Guatemala: ex-officers arrested in ‘disappearances’

Prosecutors in Guatemala on Jan. 6 announced the arrest of 14 former military and government officials for alleged crimes against humanity committed during the country's 1960-1996 civil war. Among the detained is Benedicto Lucas García, chief of the army High Command under the rule of his late brother, ex-dictator Fernando Romeo Lucas García, between 1978 and 1982. Also detained were retired Gen. Francisco Luis Gordillo, who helped bring José Efrain Rios Montt to power in the coup that toppled Lucas García in 1982, and Byron Barrientos, who was interior minister during the 2000-2004 presidency of Alfonso Portillo. "The cases that we have documented were [attacks] against the non-combatant civilian population including children," the country's chief proscutor Thelma Aldana said, asserting that they were among "the largest forced disappearances in Latin America."

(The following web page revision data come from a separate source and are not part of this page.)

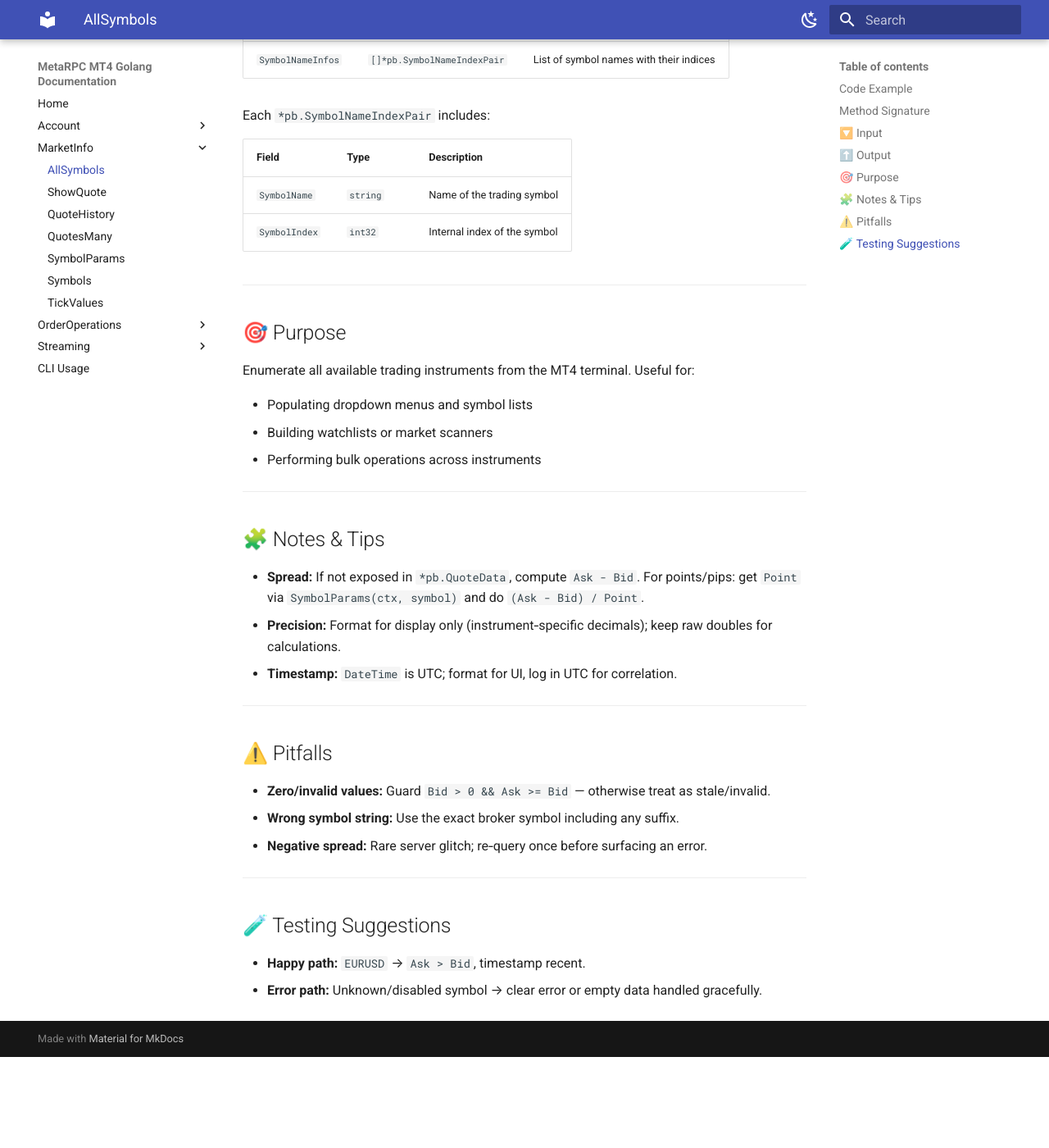
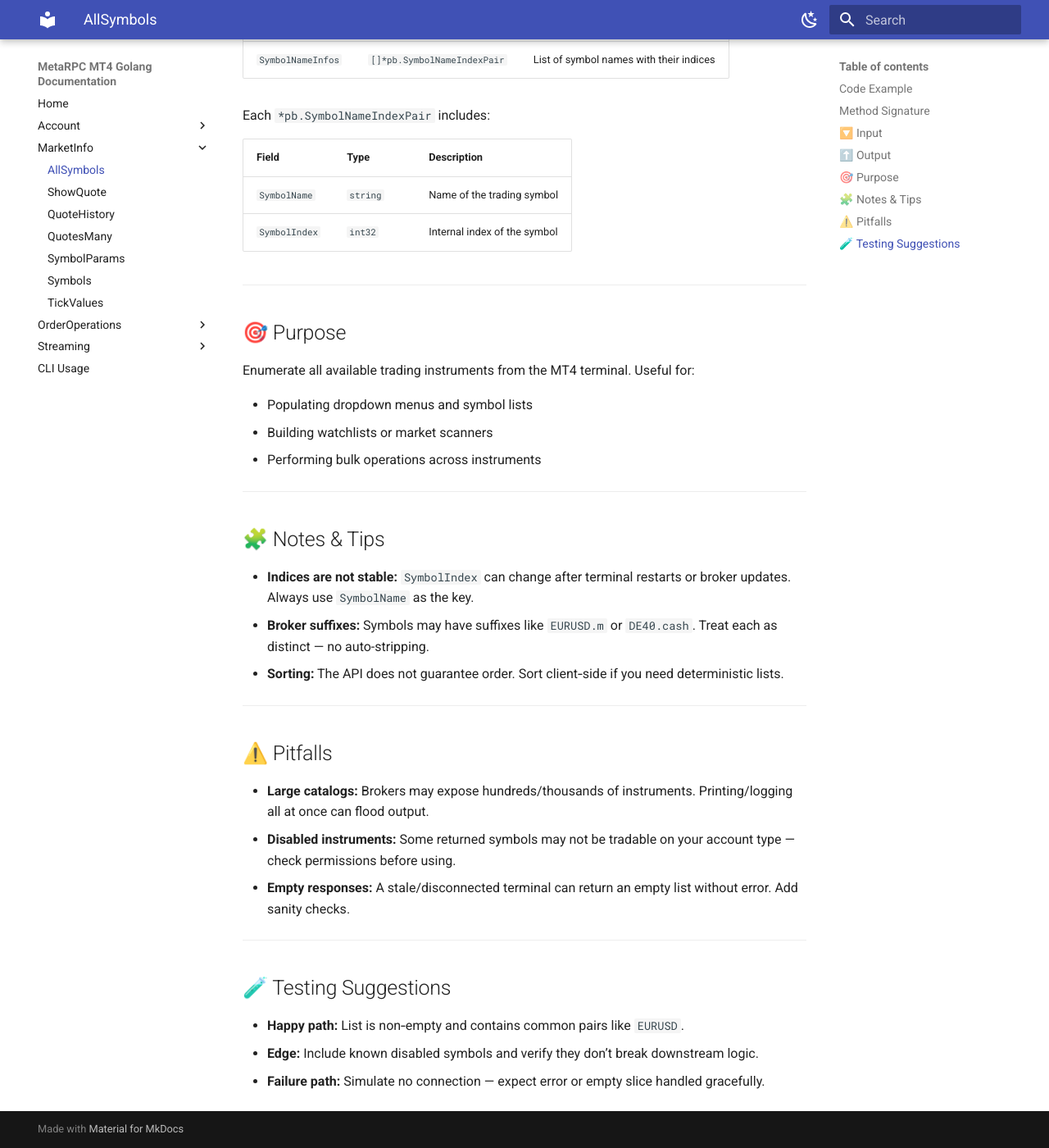
Before and after one commit to MetaRPC/GoMT4, an MkDocs documentation site: the page built from docs/Market_Info/ShowAllSymbols.md, in a window 1280 px wide and 1400 px high, scrolled down 1126 px. Shown: the whole window at 82% size. Built offline with MkDocs 1.6.1 and Material for MkDocs 9.7.7, drawn with Linux system fonts in a browser that asks for light colours; before the commit the page ends 2415 px from its top, so only the background shows below that.

Commit message:
Update ShowAllSymbols.md

```diff
--- a/docs/Market_Info/ShowAllSymbols.md
+++ b/docs/Market_Info/ShowAllSymbols.md
@@ -70,21 +70,22 @@ Enumerate all available trading instruments from the MT4 terminal. Useful for:
 
 ## 🧩 Notes & Tips
 
-* **Spread:** If not exposed in `*pb.QuoteData`, compute `Ask - Bid`. For points/pips: get `Point` via `SymbolParams(ctx, symbol)` and do `(Ask - Bid) / Point`.
-* **Precision:** Format for display only (instrument‑specific decimals); keep raw doubles for calculations.
-* **Timestamp:** `DateTime` is UTC; format for UI, log in UTC for correlation.
+* **Indices are not stable:** `SymbolIndex` can change after terminal restarts or broker updates. Always use `SymbolName` as the key.
+* **Broker suffixes:** Symbols may have suffixes like `EURUSD.m` or `DE40.cash`. Treat each as distinct — no auto-stripping.
+* **Sorting:** The API does not guarantee order. Sort client‑side if you need deterministic lists.
 
 ---
 
 ## ⚠️ Pitfalls
 
-* **Zero/invalid values:** Guard `Bid > 0 && Ask >= Bid` — otherwise treat as stale/invalid.
-* **Wrong symbol string:** Use the exact broker symbol including any suffix.
-* **Negative spread:** Rare server glitch; re‑query once before surfacing an error.
+* **Large catalogs:** Brokers may expose hundreds/thousands of instruments. Printing/logging all at once can flood output.
+* **Disabled instruments:** Some returned symbols may not be tradable on your account type — check permissions before using.
+* **Empty responses:** A stale/disconnected terminal can return an empty list without error. Add sanity checks.
 
 ---
 
 ## 🧪 Testing Suggestions
 
-* **Happy path:** `EURUSD` → `Ask > Bid`, timestamp recent.
-* **Error path:** Unknown/disabled symbol → clear error or empty data handled gracefully.
+* **Happy path:** List is non‑empty and contains common pairs like `EURUSD`.
+* **Edge:** Include known disabled symbols and verify they don’t break downstream logic.
+* **Failure path:** Simulate no connection — expect error or empty slice handled gracefully.
```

Guatemalan media broadcast images of the former officials in handcuffs, some of them in tears, as they were led away to a military prison. Lucas García is accused of participating in at least 558 "forced disappearances." Other charges against the men include involvement in the 1982 massacre at Plan de Sánchez, Baja Verapaz department, in which soldiers and paramilitary troops tortured, sexually abused and killed local residents. Lucas García struck a defiant tone, telling reporters: "I fought the guerilla face-to-face, arm-against-arm, and not as a coward or a psychopath."

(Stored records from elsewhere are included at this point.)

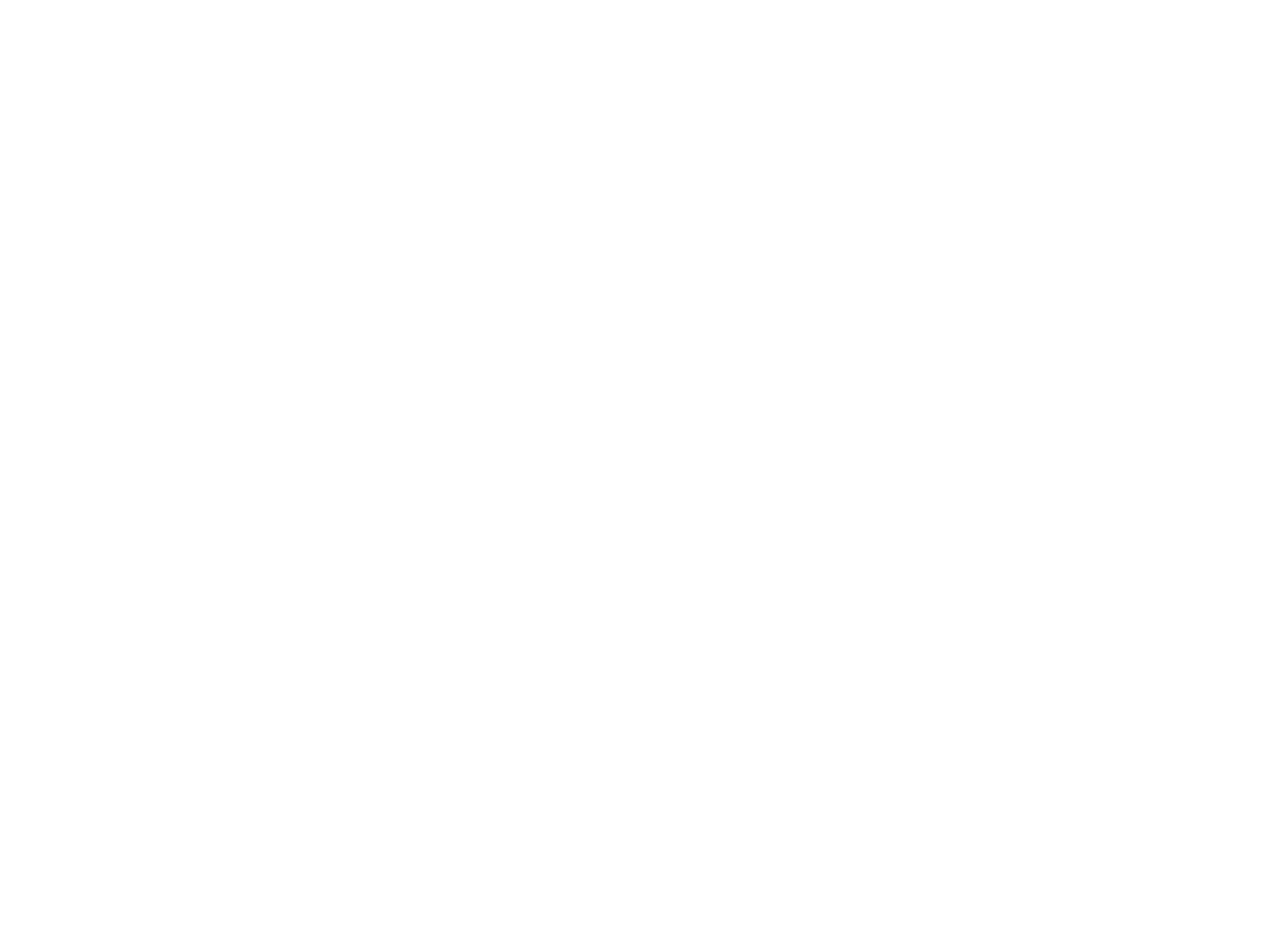
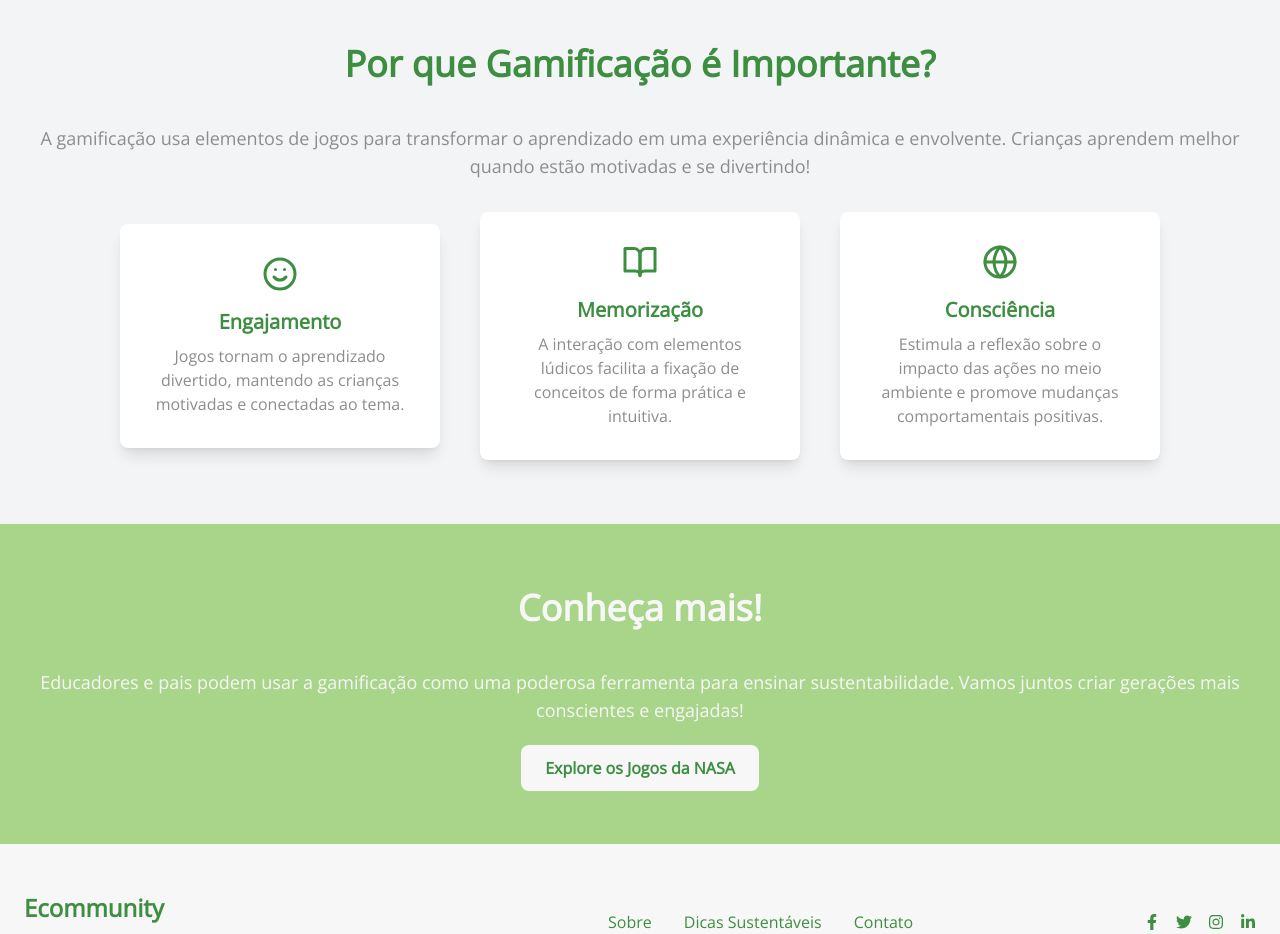
Before and after one commit to pedroonovais/ecommunity, a Next.js app: page /gamificacao in a window 1280 px wide. Before the commit this address had no page. Shown: the part 820-1754 px from the top of the page. Before the commit the page ends 800 px from the top, so only its background shows below. Built offline with nearby package versions, Linux system fonts and the light colour scheme.

Commit message:
Cria pagina gamificaçao

```diff
--- /dev/null
+++ b/src/app/gamificacao/page.tsx
@@ -0,0 +1,97 @@
+import Link from "next/link";
+import { Hero } from "@/components/Hero/Hero";
+import { Footer } from "@/components/Footer/Footer";
+import { FiSmile, FiBookOpen, FiGlobe } from "react-icons/fi";
+
+export default function Gamificacao() {
+    return (
+        <>
+            <Hero bgImg="/gamificacao-banner.jpg">
+                <div data-aos="slide-left">
+                    <h1 className="text-4xl md:text-5xl font-bold text-shadow-md">
+                        Gamificação: Educação Sustentável em Jogo
+                    </h1>
+                    <p>
+                        Inspire crianças a aprender sobre sustentabilidade de
+                        maneira divertida e interativa.
+                    </p>
+                </div>
+            </Hero>
+            <main>
+                <section data-aos="fade-up" className="bg-gray-100 py-16">
+                    <div className="max-w-7xl mx-auto px-6 text-center">
+                        <h2 className="text-4xl font-bold text-verdeFolha mb-10">
+                            Por que Gamificação é Importante?
+                        </h2>
+                        <p className="text-cinzaPedregulho text-lg mb-8">
+                            A gamificação usa elementos de jogos para
+                            transformar o aprendizado em uma experiência
+                            dinâmica e envolvente. Crianças aprendem melhor
+                            quando estão motivadas e se divertindo!
+                        </p>
+                        <div className="flex flex-col md:flex-row justify-center items-center gap-10">
+                            {/* Benefício 1 */}
+                            <div className="bg-white shadow-lg rounded-lg p-8 max-w-xs">
+                                <FiSmile className="text-verdeFolha text-4xl mb-4 mx-auto" />
+                                <h3 className="text-xl font-semibold text-verdeFolha mb-2">
+                                    Engajamento
+                                </h3>
+                                <p className="text-cinzaPedregulho">
+                                    Jogos tornam o aprendizado divertido,
+                                    mantendo as crianças motivadas e conectadas
+                                    ao tema.
+                                </p>
+                            </div>
+                            {/* Benefício 2 */}
+                            <div className="bg-white shadow-lg rounded-lg p-8 max-w-xs">
+                                <FiBookOpen className="text-verdeFolha text-4xl mb-4 mx-auto" />
+                                <h3 className="text-xl font-semibold text-verdeFolha mb-2">
+                                    Memorização
+                                </h3>
+                                <p className="text-cinzaPedregulho">
+                                    A interação com elementos lúdicos facilita a
+                                    fixação de conceitos de forma prática e
+                                    intuitiva.
+                                </p>
+                            </div>
+                            {/* Benefício 3 */}
+                            <div className="bg-white shadow-lg rounded-lg p-8 max-w-xs">
+                                <FiGlobe className="text-verdeFolha text-4xl mb-4 mx-auto" />
+                                <h3 className="text-xl font-semibold text-verdeFolha mb-2">
+                                    Consciência
+                                </h3>
+                                <p className="text-cinzaPedregulho">
+                                    Estimula a reflexão sobre o impacto das
+                                    ações no meio ambiente e promove mudanças
+                                    comportamentais positivas.
+                                </p>
+                            </div>
+                        </div>
+                    </div>
+                </section>
+
+                <section data-aos="fade-up" className="bg-verdeClaro py-16">
+                    <div className="max-w-7xl mx-auto px-6 text-center">
+                        <h2 className="text-4xl font-bold text-brancoNeve mb-10">
+                            Conheça mais!
+                        </h2>
+                        <p className="text-brancoNeve text-lg mb-8">
+                            Educadores e pais podem usar a gamificação como uma
+                            poderosa ferramenta para ensinar sustentabilidade.
+                            Vamos juntos criar gerações mais conscientes e
+                            engajadas!
+                        </p>
+                        <Link
+                            href="https://climatekids.nasa.gov/menu/dream/"
+                            target="_blank"
+                            className="bg-brancoNeve text-verdeFolha px-6 py-3 rounded-lg font-semibold hover:bg-cinzaPedregulho hover:text-brancoNeve transition duration-300"
+                        >
+                            Explore os Jogos da NASA
+                        </Link>
+                    </div>
+                </section>
+            </main>
+            <Footer />
+        </>
+    );
+}
--- a/src/components/Menu/Menu.tsx
+++ b/src/components/Menu/Menu.tsx
@@ -48,8 +48,9 @@
             >
                 <Link href={'/'} className="text-gray-100 hover:text-amareloSolar">Home</Link>
                 <Link href={'/quem-somos'} className="text-gray-100 hover:text-amareloSolar">Quem Somos</Link>
+                <Link href={'/gamificacao'} className="text-gray-100 hover:text-amareloSolar">Gamificação</Link>
+                <Link href={'/integrantes'} className="text-gray-100 hover:text-amareloSolar">Integrantes</Link>
                 <Link href={'/contato'} className="text-gray-100 hover:text-amareloSolar">Contato</Link>
-                <Link href={'/integrantes'} className="text-gray-100 hover:text-amareloSolar">Integrantes</Link>
             </nav>
 
             <div
@@ -70,8 +71,9 @@
                 <div className="fixed inset-0 bg-black bg-opacity-75 z-40 flex flex-col items-center justify-center space-y-8">
                     <Link href={'/'} onClick={handleMenuToggle} className="text-gray-100 hover:text-amareloSolar">Home</Link>
                     <Link href={'/quem-somos'} onClick={handleMenuToggle} className="text-gray-100 hover:text-amareloSolar">Quem Somos</Link>
+                    <Link href={'/gamificacao'} className="text-gray-100 hover:text-amareloSolar">Gamificação</Link>
+                    <Link href={'/integrantes'} onClick={handleMenuToggle} className="text-gray-100 hover:text-amareloSolar">Integrantes</Link>
                     <Link href={'/contato'} onClick={handleMenuToggle} className="text-gray-100 hover:text-amareloSolar">Contato</Link>
-                    <Link href={'/integrantes'} onClick={handleMenuToggle} className="text-gray-100 hover:text-amareloSolar">Integrantes</Link>
                     <button
                         onClick={() => {
                             handleMenuToggle();
```
Also changed, not shown: public/gamificacao-banner.jpg (added).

Prosecutors also moved to have the immunity of office lifted for Edgar Justino Ovalle, a member and co-founder of the party of presidnet-elect Jimmy Morales, who is set to be inaugurated next week. As a sitting lawmaker, Ovalle is not subject to criminal prosecution unless fellow legislators vote to remove his immunity. (AP, EFE, La Hora, Guatemala, Jan. 6)

The Lucas García and Rios Montt dictatorships have been accused of genocide agaist Guatemala's Maya indigenous peoples.